>> here's de blasio talking about some of the inequality he wants to address in the city.
>> we are called to put an end to economic and social inequalities that threaten to unravel the city we love. and so today we commit to a new progressive direction in new york .
>> judy, it's interesting to me that part of the reaction to obama on the left is to say, he's let us down on some of these real progressive areas.
>> and that explains why, i think, picking up on what chuck was saying, there is this kind of excitement in some democratic circles about de blasio because there is a full-throated support about some of these policies which universal pre-kindergarten has some support in both parties. but i think it's hard to say a lot of people are ready for a surge toward liberalism and saying what we've got in new york is a situation where somebody was in power for a long time, michael bloomberg , one philosophy. and we know historically in this country when somebody is in power in a long time and party shifts, policy shifts. and i think that's mainly what's happening in new york right now.
>> so more broadly, as we think about washington getting back to work, the big political stories in 2014 , i've got a list of them here and we'll put them on the screen, obamacare, immigration, the debt ceiling, broader economy, control of the senate. steve schmidt, how do republicans tackle these? where is there any progress?
>> i think it's definitely going to be a year for progress, and i think you can make a strong argument that we won't see progress until we're in a new presidency. certainly as jim cramer was talking about that divide between small things, the minimum wage issue, and big things , how do we create economic growth , how do we create upward mobility , how do we are release the engine of prosperity with big reforms? i don't think any of those things are going to happen. one issue not on that list is energy. i think from the undercover stories of 2013 , the energy boom of this country, and when jim cramer is talking about the places where you can go get a job out of high school driving a truck for $90,000 a year, that is because of the energy revolution in this country which has profound security, ramifications for us globally and that's going to be an issue out there as we talk about fracking and other things.
>> donna, you have to look at some of the progressive goals, whether it's raising the minimum wage , maybe it's restoring jobless benefits, maybe that's easier, but you have to take a tough look at congress and say, i don't see how i get this through the house. do you think that as a democrat?
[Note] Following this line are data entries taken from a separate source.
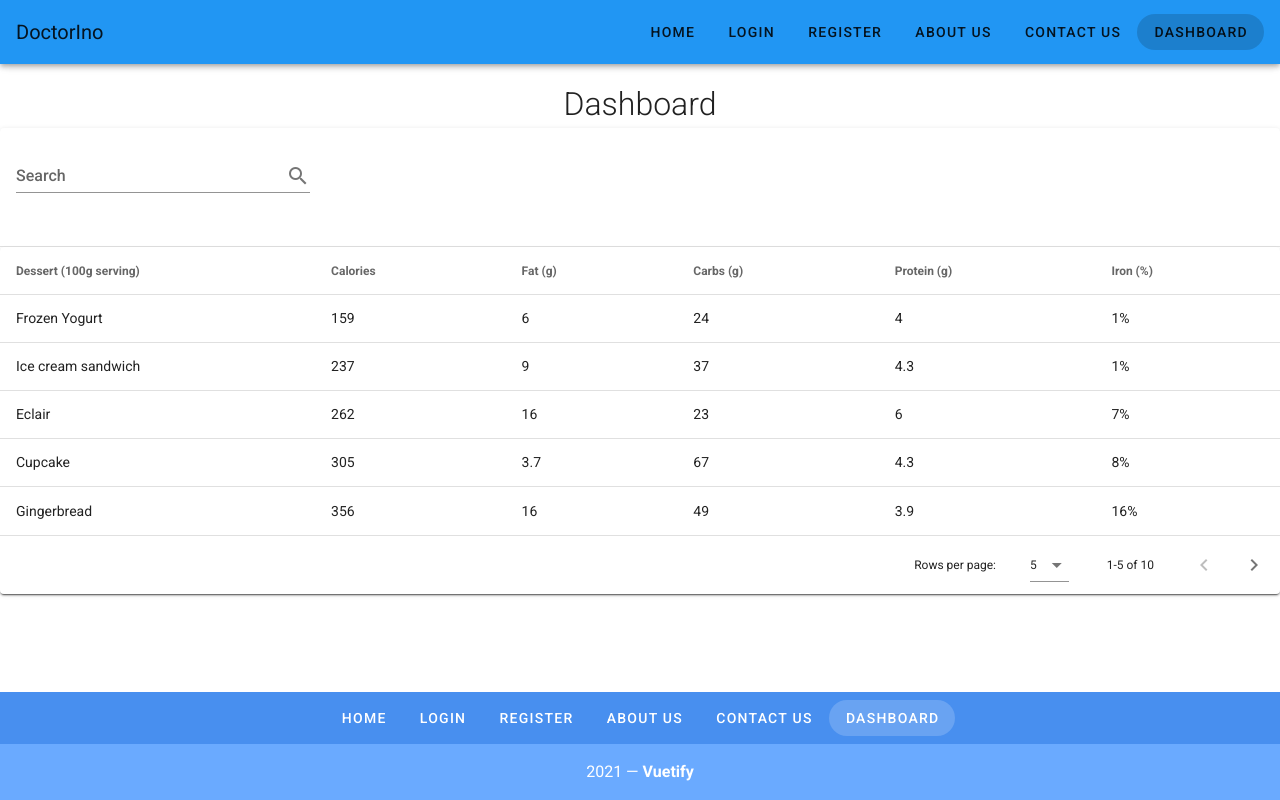
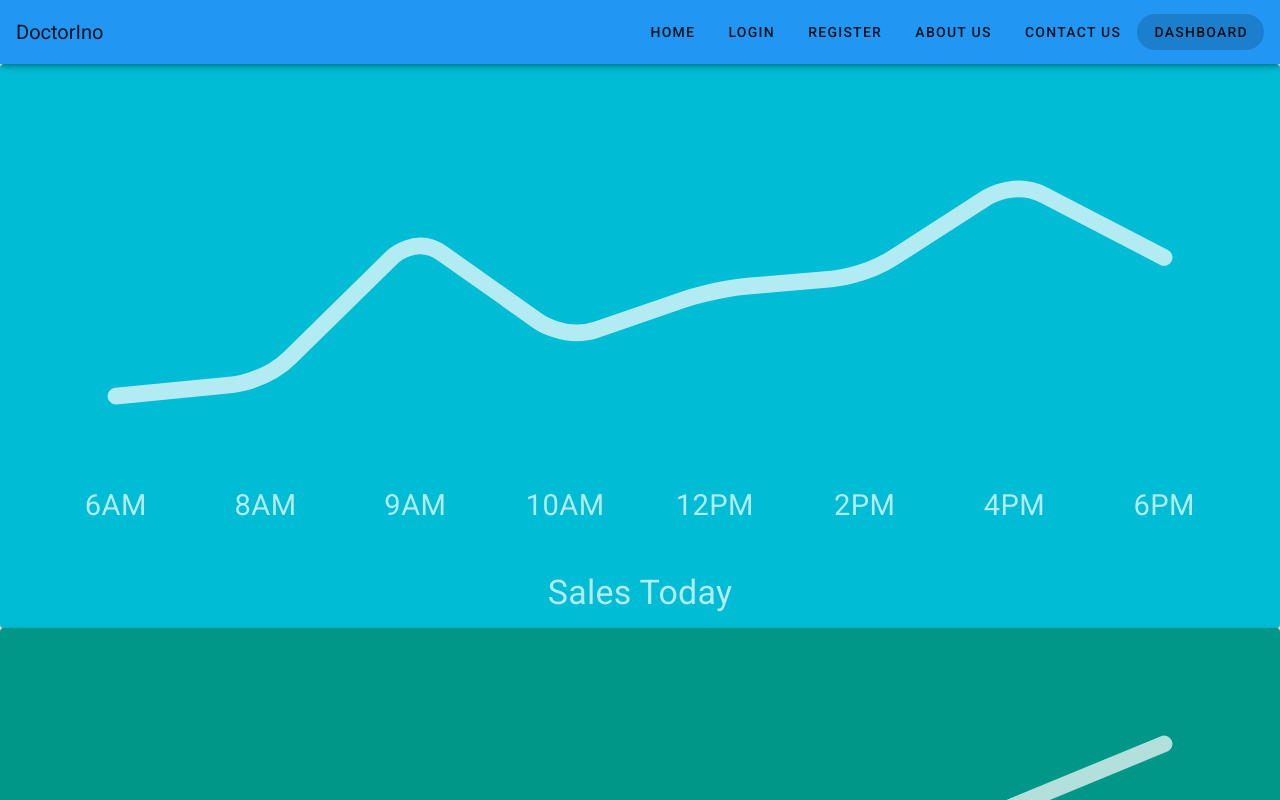
Before and after one commit to Ezzalibrahim/Vuetify, a Vue app: page /Dashboard in a window 1280 px wide. Shown: the top 800 px of the page. Built offline with nearby package versions, Linux system fonts and the light colour scheme.

Commit message:
improt data and component and use theme in the dashboard

```diff
--- a/src/views/Dashboard.vue
+++ b/src/views/Dashboard.vue
@@ -1,161 +1,69 @@
-<template >
+<template>
   <div>
-    <h1 class="text-center mt-4 font-weight-light">Dashboard</h1>
-    <v-card>
-        <v-card-title>
-        <v-row>
-          <v-col
-            cols="12"
-            sm="3"
-            class="center"
-          >
-        <v-text-field
-            v-model="search"
-            append-icon="mdi-magnify"
-            label="Search"
-        ></v-text-field>
-          </v-col>
-        </v-row>
-        </v-card-title>
-        <v-divider class="mt-4"></v-divider>
-        <v-data-table
-            :search="search"
-            :headers="headers"
-            :items="desserts"
-            :items-per-page="5"
-            @click:row="getRowInfo"
-            class="elevation-1"
-    ></v-data-table>
-        <v-snackbar
-        v-model="snackbar"
-        >
-            You Have Selected {{ currentItem }}
-        <template v-slot:action="{ attrs }">
-            <v-btn
-            color="pink"
-            text
-            v-bind="attrs"
-            @click="snackbar = false"
-            >
+    <SalesGraph v-for="sale in sales" :key="`${sale.title}`" :sale="sale" />
+
+    <StatisticCard
+      v-for="statistic in statistics"
+      :key="`${statistic.title}`"
+      :statistic="statistic"
+    />
+
+    <EmployeesTable :employees="employees" @select-employee="setEmployee" />
+
+    <EventTimeline :timeline="timeline" />
+
+    <v-snackbar v-model="snackbar">
+      You have selected {{ selectedEmployee.name }},
+      {{ selectedEmployee.title }}
+      <v-btn color="pink" text @click="snackbar = false">
         Close
       </v-btn>
-        </template>
     </v-snackbar>
-    </v-card>
   </div>
 </template>
+
 <script>
+import EmployeesTable from '../components/EmployeesTable'
+import EventTimeline from '../components/EventTimeline'
+import SalesGraph from '../components/SalesGraph'
+import StatisticCard from '../components/StatisticCard'
+
+import employeesData from '../data/employees.json'
+import timelineData from '../data/timeline.json'
+import salesData from '../data/sales.json'
+import statisticsData from '../data/statistics.json'
+
 export default {
-    data () {
+  name: 'DashboardPage',
+  components: {
+    EmployeesTable,
+    EventTimeline,
+    SalesGraph,
+    StatisticCard
+  },
+  data() {
     return {
-        search:'',
-        snackbar :false,
-        currentItem:'',
-        headers: [
-          {
-            text: 'Dessert (100g serving)',
-            align: 'start',
-            sortable: false,
-            value: 'name',
+      employees: employeesData,
+      loadNewContent: false,
+      sales: salesData,
+      selectedEmployee: {
+        name: '',
+        title: ''
       },
-          { text: 'Calories', value: 'calories' },
-          { text: 'Fat (g)', value: 'fat' },
-          { text: 'Carbs (g)', value: 'carbs' },
-          { text: 'Protein (g)', value: 'protein' },
-          { text: 'Iron (%)', value: 'iron' },
-        ],
-        desserts: [
-          {
-            name: 'Frozen Yogurt',
-            calories: 159,
-            fat: 6.0,
-            carbs: 24,
-            protein: 4.0,
-            iron: '1%',
-          },
-          {
-            name: 'Ice cream sandwich',
-            calories: 237,
-            fat: 9.0,
-            carbs: 37,
-            protein: 4.3,
-            iron: '1%',
-          },
-          {
-            name: 'Eclair',
-            calories: 262,
-            fat: 16.0,
-            carbs: 23,
-            protein: 6.0,
-            iron: '7%',
-          },
-          {
-            name: 'Cupcake',
-            calories: 305,
-            fat: 3.7,
-            carbs: 67,
-            protein: 4.3,
-            iron: '8%',
-          },
-          {
-            name: 'Gingerbread',
-            calories: 356,
-            fat: 16.0,
-            carbs: 49,
-            protein: 3.9,
-            iron: '16%',
-          },
-          {
-            name: 'Jelly bean',
-            calories: 375,
-            fat: 0.0,
-            carbs: 94,
-            protein: 0.0,
-            iron: '0%',
-          },
-          {
-            name: 'Lollipop',
-            calories: 392,
-            fat: 0.2,
-            carbs: 98,
-            protein: 0,
-            iron: '2%',
-          },
-          {
-            name: 'Honeycomb',
-            calories: 408,
-            fat: 3.2,
-            carbs: 87,
-            protein: 6.5,
-            iron: '45%',
-          },
-          {
-            name: 'Donut',
-            calories: 452,
-            fat: 25.0,
-            carbs: 51,
-            protein: 4.9,
-            iron: '22%',
-          },
-          {
-            name: 'KitKat',
-            calories: 518,
-            fat: 26.0,
-            carbs: 65,
-            protein: 7,
-            iron: '6%',
-          },
-        ],
+      snackbar: false,
+      statistics: statisticsData,
+      timeline: timelineData
     }
   },
-    methods:{
-        getRowInfo(event){
-            this.snackbar = true;
-            this.currentItem = event.name +" & Iron is  "+event.iron;
+  methods: {
+    setEmployee(event) {
+      this.snackbar = true
+      this.selectedEmployee.name = event.name
+      this.selectedEmployee.title = event.title
+    },
+    showMoreContent(entries) {
+      this.loadNewContent = entries[0].isIntersecting
     }
   }
 }
 </script>
-<style >
-
-</style>
```
Lines whose indentation alone changed are shown as unchanged.
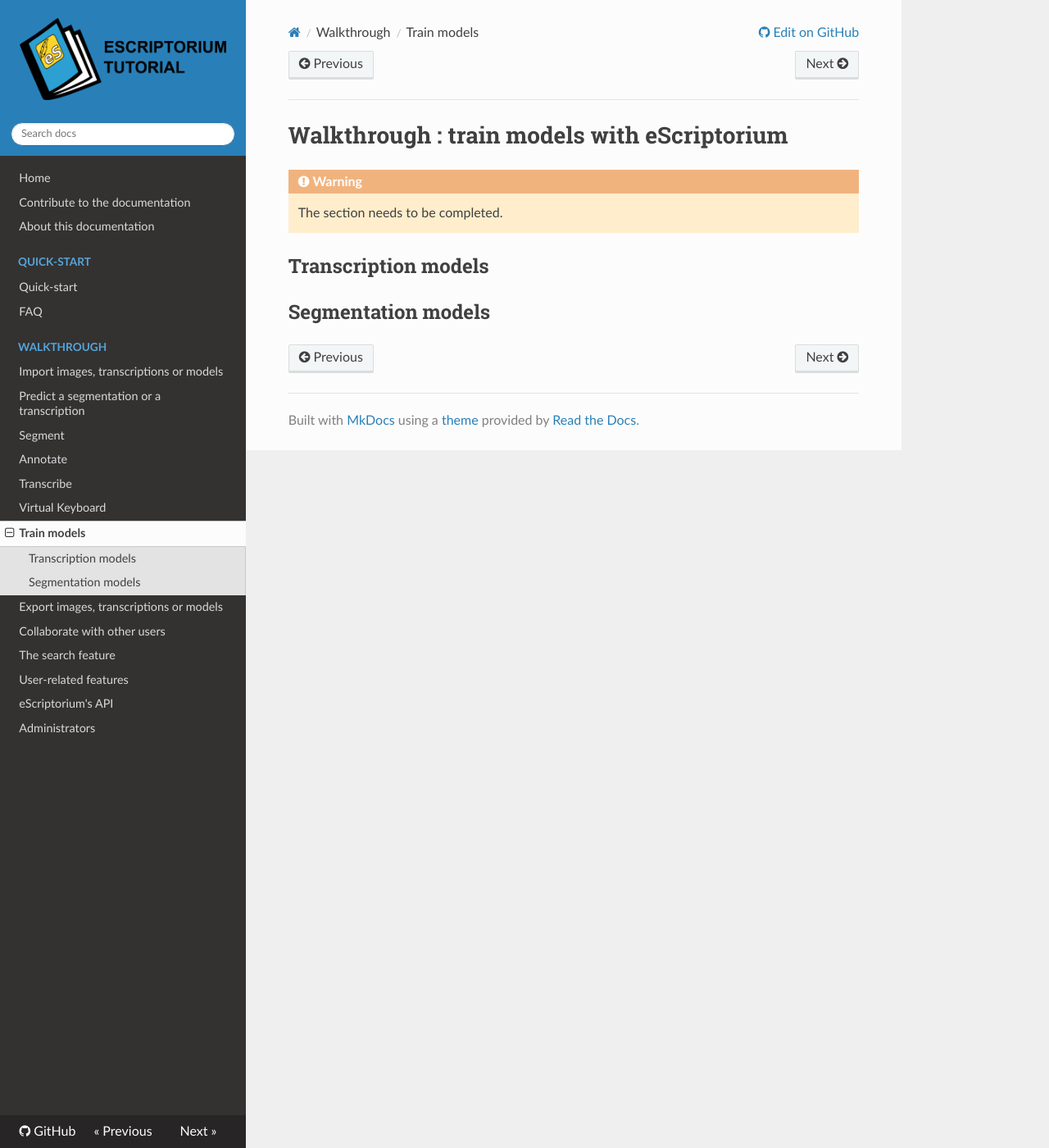
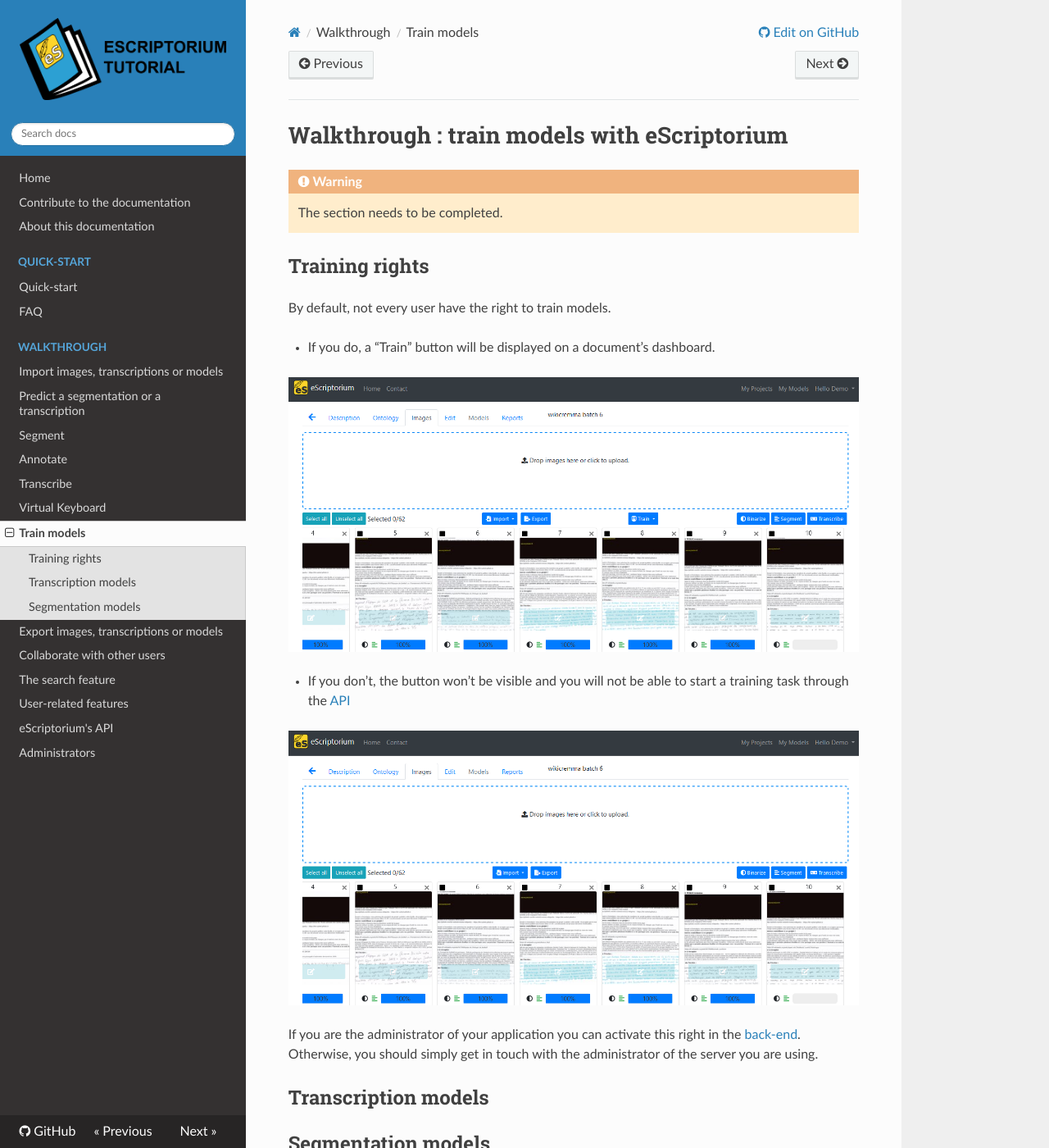
Before and after one commit to alix-tz/escriptorium-documentation, an MkDocs documentation site: the page built from docs/walkthrough_train.md, in a window 1280 px wide and 1400 px high. Shown: the whole window at 82% size. Built offline with MkDocs 1.6.1, drawn with Linux system fonts in a browser that asks for light colours; nearby versions of some CDN libraries.

Commit message:
adding notes in training rights

```diff
--- a/docs/walkthrough_train.md
+++ b/docs/walkthrough_train.md
@@ -11,6 +11,22 @@
 !!! warning
     The section needs to be completed.
 
+## Training rights
+
+By default, not every user have the right to train models.
+
+- If you do, a "Train" button will be displayed on a document's dashboard.
+
+![image: the train button is visible when the user has the right to train](img/train/train_rights_yes.png "The train button is visible when the user has the right to train models")
+
+- If you don't, the button won't be visible and you will not be able to start a training task through the [API](walkthrough_api.md)
+
+![image: the train button is not visible when the user doesn't have the right to train](img/train/train_rights_no.png "The train button is not visible when the user doesn't have the right to train models")
+
+If you are the administrator of your application you can activate this right in the [back-end](walkthrough_administrator.md#back-end). Otherwise, you should simply get in touch with the administrator of the server you are using.
+
 ## Transcription models
 
+
+
 ## Segmentation models
```
Also changed, not shown: docs/img/train/train_rights_no.png (added), docs/img/train/train_rights_yes.png (added).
>> i think it's complicated, but i think it's still important to define what those issues are, where the dividing lines are. when i look at bill de blasio, what i see there is an ability in a jurisdiction to create that kind of change that really is about closing that economic gap, whether it's on minimum wage , expanding child care, closing the inequality gap and using that as a platform for promoting some of these things in a congress that is going to be quite recalcitrant in terms of accomplishing.
>> let me get another break in here. we're going to come back and talk about the terror attacks in russia, safety concerns for our athletes in next month's winter games . i'll speak with former homeland security secretary janet napolitano .